Content revision data:
________
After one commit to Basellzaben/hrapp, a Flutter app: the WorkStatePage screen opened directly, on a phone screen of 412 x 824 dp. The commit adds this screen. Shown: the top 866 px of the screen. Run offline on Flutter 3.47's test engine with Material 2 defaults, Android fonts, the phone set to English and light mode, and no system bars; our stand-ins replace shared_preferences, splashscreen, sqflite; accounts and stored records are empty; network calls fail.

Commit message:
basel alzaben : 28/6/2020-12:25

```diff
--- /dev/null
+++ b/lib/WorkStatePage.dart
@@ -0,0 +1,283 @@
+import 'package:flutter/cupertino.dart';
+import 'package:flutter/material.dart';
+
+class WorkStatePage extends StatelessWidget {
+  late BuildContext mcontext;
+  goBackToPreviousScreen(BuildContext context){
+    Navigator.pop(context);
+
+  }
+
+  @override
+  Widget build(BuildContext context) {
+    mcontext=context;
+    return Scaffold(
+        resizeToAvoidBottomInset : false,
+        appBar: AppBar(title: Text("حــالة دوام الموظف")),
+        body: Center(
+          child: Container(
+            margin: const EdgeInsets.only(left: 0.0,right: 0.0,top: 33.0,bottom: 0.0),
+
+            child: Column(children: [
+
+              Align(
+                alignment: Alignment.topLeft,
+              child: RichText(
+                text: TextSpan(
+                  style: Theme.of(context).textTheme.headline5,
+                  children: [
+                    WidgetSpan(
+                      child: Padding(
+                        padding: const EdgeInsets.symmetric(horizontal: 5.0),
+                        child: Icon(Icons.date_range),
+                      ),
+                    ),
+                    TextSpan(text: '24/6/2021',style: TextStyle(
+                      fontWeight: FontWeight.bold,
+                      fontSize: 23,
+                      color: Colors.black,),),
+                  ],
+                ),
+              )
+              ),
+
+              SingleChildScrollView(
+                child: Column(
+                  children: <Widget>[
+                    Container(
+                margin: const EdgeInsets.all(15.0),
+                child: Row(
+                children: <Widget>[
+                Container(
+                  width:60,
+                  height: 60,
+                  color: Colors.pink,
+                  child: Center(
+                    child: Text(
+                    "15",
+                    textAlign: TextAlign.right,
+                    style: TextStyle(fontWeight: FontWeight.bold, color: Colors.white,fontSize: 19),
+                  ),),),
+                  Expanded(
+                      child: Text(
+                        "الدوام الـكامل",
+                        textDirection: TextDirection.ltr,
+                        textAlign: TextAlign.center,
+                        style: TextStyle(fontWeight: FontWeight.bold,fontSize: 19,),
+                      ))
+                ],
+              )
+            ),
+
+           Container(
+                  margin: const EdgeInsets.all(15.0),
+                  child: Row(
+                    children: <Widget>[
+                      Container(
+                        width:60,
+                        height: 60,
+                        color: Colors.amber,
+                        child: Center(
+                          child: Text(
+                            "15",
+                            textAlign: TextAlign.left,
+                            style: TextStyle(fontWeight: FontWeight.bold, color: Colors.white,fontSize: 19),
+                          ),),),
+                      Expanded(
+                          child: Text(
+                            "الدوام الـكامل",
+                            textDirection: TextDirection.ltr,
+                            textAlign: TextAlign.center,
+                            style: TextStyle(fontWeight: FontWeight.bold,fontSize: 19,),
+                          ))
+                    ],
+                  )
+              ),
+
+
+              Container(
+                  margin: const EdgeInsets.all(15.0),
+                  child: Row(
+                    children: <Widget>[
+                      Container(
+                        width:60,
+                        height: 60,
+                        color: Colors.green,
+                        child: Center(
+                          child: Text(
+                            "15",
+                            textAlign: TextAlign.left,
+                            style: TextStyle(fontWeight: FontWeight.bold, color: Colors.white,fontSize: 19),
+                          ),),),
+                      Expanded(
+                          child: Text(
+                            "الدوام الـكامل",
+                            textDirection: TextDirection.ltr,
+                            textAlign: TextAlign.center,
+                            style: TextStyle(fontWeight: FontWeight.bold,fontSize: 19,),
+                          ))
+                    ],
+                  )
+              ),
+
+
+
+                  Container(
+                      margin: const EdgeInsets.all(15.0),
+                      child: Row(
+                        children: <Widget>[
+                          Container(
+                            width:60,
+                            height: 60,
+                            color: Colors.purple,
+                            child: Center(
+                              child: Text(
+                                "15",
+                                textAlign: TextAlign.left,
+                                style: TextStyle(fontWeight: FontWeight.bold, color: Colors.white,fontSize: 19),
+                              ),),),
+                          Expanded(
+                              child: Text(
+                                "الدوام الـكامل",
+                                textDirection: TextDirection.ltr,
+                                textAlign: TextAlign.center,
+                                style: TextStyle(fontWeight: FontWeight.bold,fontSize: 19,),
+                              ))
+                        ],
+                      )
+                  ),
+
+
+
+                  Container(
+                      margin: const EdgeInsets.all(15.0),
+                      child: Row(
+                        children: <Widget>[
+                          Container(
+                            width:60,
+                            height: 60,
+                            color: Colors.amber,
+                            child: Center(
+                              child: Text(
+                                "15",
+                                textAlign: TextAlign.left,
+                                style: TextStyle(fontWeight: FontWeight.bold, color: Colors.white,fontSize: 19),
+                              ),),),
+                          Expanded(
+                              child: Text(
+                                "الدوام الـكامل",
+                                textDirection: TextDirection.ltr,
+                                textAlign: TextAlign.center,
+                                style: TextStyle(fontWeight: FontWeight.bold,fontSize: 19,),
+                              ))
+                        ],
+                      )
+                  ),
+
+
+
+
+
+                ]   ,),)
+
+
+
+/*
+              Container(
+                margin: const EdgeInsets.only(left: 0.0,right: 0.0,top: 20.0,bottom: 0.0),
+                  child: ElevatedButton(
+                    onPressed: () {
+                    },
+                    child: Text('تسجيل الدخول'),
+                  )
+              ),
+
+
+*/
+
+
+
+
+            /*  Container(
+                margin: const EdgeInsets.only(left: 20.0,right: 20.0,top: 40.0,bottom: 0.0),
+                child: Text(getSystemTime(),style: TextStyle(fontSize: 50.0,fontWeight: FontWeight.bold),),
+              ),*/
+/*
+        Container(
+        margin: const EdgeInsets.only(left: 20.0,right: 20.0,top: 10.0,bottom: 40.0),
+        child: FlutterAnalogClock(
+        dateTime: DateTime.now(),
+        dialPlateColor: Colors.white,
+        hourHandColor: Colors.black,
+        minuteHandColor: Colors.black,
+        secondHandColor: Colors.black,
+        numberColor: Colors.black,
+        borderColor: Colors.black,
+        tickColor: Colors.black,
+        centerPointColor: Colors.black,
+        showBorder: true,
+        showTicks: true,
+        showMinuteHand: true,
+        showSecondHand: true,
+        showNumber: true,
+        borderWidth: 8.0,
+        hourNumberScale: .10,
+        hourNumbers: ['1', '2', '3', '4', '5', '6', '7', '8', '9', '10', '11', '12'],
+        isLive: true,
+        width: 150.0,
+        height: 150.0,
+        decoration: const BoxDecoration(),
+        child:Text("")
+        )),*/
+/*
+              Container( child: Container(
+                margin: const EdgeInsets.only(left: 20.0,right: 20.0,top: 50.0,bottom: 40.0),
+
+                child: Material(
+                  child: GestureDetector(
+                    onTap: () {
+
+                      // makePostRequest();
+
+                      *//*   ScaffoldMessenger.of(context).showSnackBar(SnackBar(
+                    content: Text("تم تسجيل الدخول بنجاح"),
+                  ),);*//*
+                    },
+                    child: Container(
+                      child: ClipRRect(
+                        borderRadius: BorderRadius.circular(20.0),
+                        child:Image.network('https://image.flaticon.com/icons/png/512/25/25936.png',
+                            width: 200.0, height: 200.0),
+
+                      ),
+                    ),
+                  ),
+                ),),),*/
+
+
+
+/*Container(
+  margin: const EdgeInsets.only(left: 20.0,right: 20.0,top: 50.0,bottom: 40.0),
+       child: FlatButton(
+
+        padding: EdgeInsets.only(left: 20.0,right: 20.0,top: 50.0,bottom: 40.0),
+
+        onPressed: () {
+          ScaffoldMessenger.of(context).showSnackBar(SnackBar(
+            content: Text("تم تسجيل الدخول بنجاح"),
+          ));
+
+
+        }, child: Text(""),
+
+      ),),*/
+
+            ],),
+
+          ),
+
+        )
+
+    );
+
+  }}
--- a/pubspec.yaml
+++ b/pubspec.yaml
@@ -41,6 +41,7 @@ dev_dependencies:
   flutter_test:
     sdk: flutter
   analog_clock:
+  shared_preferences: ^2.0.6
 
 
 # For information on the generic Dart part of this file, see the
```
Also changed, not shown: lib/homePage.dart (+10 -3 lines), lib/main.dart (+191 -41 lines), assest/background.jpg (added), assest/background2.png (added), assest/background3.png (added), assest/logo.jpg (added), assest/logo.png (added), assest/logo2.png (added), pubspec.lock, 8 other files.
________
Action item:
Whenever the string "right" shows up in a line of the records, copy that line.

Solution for this problem:
+            margin: const EdgeInsets.only(left: 0.0,right: 0.0,top: 33.0,bottom: 0.0),
+                    textAlign: TextAlign.right,
+                margin: const EdgeInsets.only(left: 0.0,right: 0.0,top: 20.0,bottom: 0.0),
+                margin: const EdgeInsets.only(left: 20.0,right: 20.0,top: 40.0,bottom: 0.0),
+        margin: const EdgeInsets.only(left: 20.0,right: 20.0,top: 10.0,bottom: 40.0),
+                margin: const EdgeInsets.only(left: 20.0,right: 20.0,top: 50.0,bottom: 40.0),
+  margin: const EdgeInsets.only(left: 20.0,right: 20.0,top: 50.0,bottom: 40.0),
+        padding: EdgeInsets.only(left: 20.0,right: 20.0,top: 50.0,bottom: 40.0),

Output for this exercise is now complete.